Doctor insights on:
Colon Cancer Polyps
Bright, red blood from anus...Constipation? I'm only twenty, but colon problems are known in my family (colon cancer, polyps). Should I go to gi, or?
Bleeding, pain: Intl hemorrhoids can give u bleeding with a bowel movement, blood on the toilet paper or in the bowl. Other things that could cause bleeding are best evaluated with colonoscopy. Usually you would get this at 50 years old. But if there is a strong history of colon ca in the family you should get a scope 10 years before the age at which the youngest realtive got ca. Get one now if bleeding. ...Read more
Cancer is a group of diseases that is characterized by uncontrolled cell growth leading to invasion of surrounding tissues that spread to other parts of the body. Cancer can begin anywhere in the body and is usually related to one or more genetic mutations that allow normal cells to become malignant by interfering with internal cellular control mechanisms, such as programmed cell death or by preventing ...Read more
Do colon cancer polyps cause constant blood in the stool or intermittently? Do polyps only bleed when they're ruptured from straining passing stool?
Bleeding form polyps is intermittent and depends on the size and type of polyp. That is why yearly testing is recommended. You may consult this site for information about blood in stool.
http://www. Webmd. Com/digestive-disorders/blood-in-stool#1
For good health - Have a diet rich in fresh vegetables, fruits, whole grains, milk and milk products, nuts, beans, legumes, lentils and small amounts of lean meats. Avoid saturated fats. Drink enough water daily, so that your urine is mostly colorless. Exercise at least 150 minutes/week and increase the intensity of exercise gradually. Do not use tobacco, alcohol, weed or street drugs in any form.
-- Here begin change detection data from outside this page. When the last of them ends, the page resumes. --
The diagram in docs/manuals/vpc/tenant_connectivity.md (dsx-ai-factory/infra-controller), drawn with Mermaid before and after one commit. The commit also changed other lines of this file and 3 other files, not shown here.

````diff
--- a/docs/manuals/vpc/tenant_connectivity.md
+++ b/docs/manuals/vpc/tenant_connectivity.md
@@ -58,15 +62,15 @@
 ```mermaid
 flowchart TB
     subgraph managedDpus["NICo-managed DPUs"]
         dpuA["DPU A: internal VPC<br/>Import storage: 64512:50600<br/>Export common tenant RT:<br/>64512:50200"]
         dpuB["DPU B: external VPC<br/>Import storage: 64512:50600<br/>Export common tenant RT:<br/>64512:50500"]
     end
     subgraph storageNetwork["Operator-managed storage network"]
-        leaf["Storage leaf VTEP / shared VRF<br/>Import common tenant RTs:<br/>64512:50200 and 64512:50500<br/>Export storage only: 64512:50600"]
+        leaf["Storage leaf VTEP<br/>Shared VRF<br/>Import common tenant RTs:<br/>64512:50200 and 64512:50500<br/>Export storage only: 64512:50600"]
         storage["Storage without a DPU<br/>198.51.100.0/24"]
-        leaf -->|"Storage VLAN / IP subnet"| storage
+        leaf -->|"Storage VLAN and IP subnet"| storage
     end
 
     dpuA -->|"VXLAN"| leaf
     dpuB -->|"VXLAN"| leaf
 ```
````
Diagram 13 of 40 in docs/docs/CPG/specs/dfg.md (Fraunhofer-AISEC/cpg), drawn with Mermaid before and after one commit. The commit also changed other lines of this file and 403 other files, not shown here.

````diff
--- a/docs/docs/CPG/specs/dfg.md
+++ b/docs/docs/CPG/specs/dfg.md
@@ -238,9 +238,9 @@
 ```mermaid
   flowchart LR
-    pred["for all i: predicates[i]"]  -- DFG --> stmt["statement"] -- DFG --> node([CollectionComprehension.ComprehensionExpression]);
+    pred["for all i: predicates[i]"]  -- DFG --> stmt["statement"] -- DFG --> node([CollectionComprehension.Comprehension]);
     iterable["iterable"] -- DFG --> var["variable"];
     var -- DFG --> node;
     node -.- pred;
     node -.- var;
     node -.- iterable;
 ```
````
Practice safe sex. ...Read more
Yes: Get checked.Get a more detailed answer ›
Are polyps on the colon usually benign? Is it possible to get colon cancer even without polyps (scientifically speaking)? Curious
Yes and yes:
Most polyps are benign, even polyps with malignant cells are ok if cells aren't too far into the stalk and removed and followed up.
With your positive family history be sure to be followed closely for this to head problems off early. ...Read more
What % of colon polyps removed come back as being pre-cancerous? My brother has colon cancer, my moms polyps were pre-cancerous. My odds of having?
Colon polyps: There are genetic tests for all varieties of family colon cancers. You may never have another problem, but you need to find out your relatives' type and get tested by a blood test. Look up other sources of familial colon cancer to do research to understand it better. Do not do nothing. Good luck to all of you. ...Read more
My dad, his sis, brother and dad died of cancers (brain, stomach, liver) my grandma had colon Cancer. They found polyps in my colon, bad sign at 18?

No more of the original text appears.